[[ DATA RECORDS open ]]

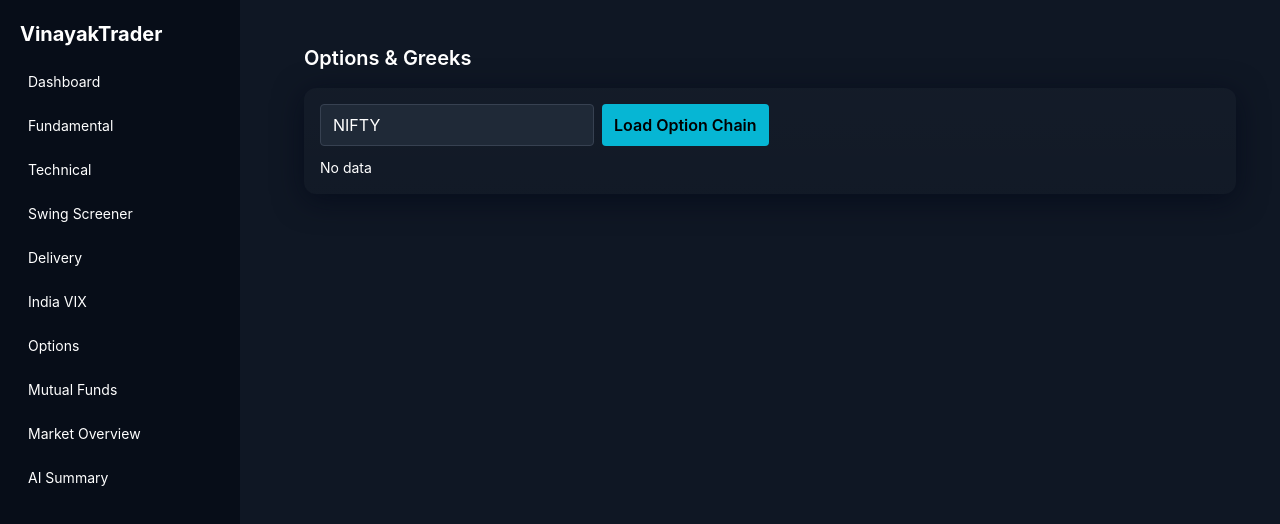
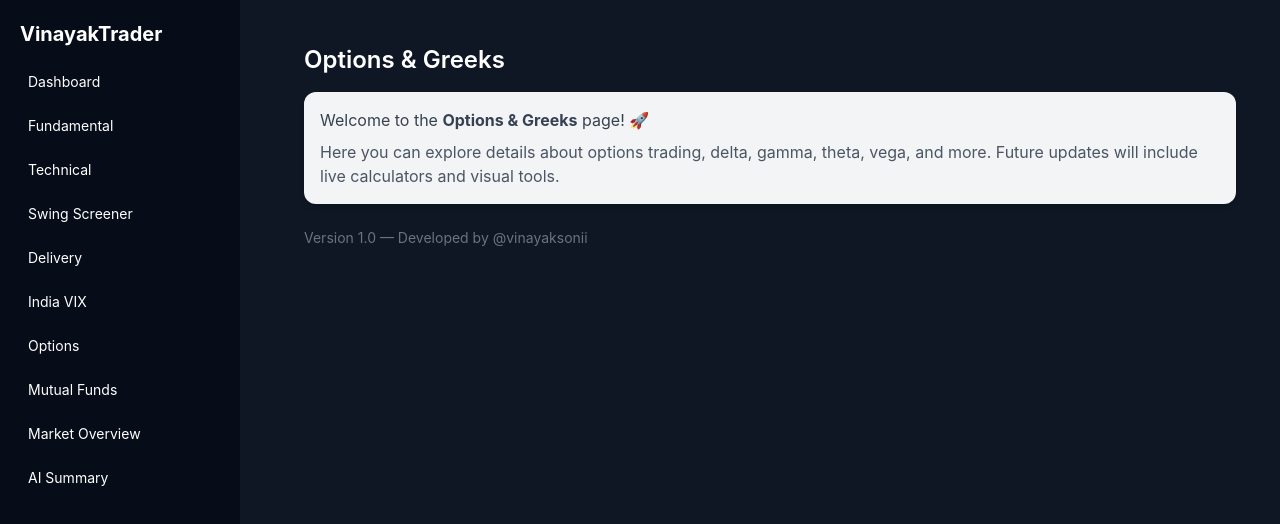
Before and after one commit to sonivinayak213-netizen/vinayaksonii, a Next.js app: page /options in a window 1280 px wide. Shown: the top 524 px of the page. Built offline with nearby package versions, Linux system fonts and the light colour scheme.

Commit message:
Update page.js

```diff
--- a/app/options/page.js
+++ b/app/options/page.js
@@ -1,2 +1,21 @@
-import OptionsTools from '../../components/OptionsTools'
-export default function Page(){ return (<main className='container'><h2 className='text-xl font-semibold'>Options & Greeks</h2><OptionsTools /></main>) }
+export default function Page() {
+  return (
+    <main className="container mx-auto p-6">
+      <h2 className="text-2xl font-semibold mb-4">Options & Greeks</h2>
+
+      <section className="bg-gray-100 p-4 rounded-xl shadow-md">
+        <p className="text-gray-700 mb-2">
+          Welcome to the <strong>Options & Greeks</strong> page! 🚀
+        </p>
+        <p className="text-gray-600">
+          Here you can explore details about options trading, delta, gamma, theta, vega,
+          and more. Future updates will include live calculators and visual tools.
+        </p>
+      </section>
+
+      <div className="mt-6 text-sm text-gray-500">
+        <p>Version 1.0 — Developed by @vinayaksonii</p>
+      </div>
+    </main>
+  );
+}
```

[[ DATA RECORDS closed ]]

## [GOAL OF THE EXERCISE]
When a line of the entries contains the word "gray", it counts toward the total; reply with that total alone.

## [SOLUTION FOR THIS PROBLEM]
4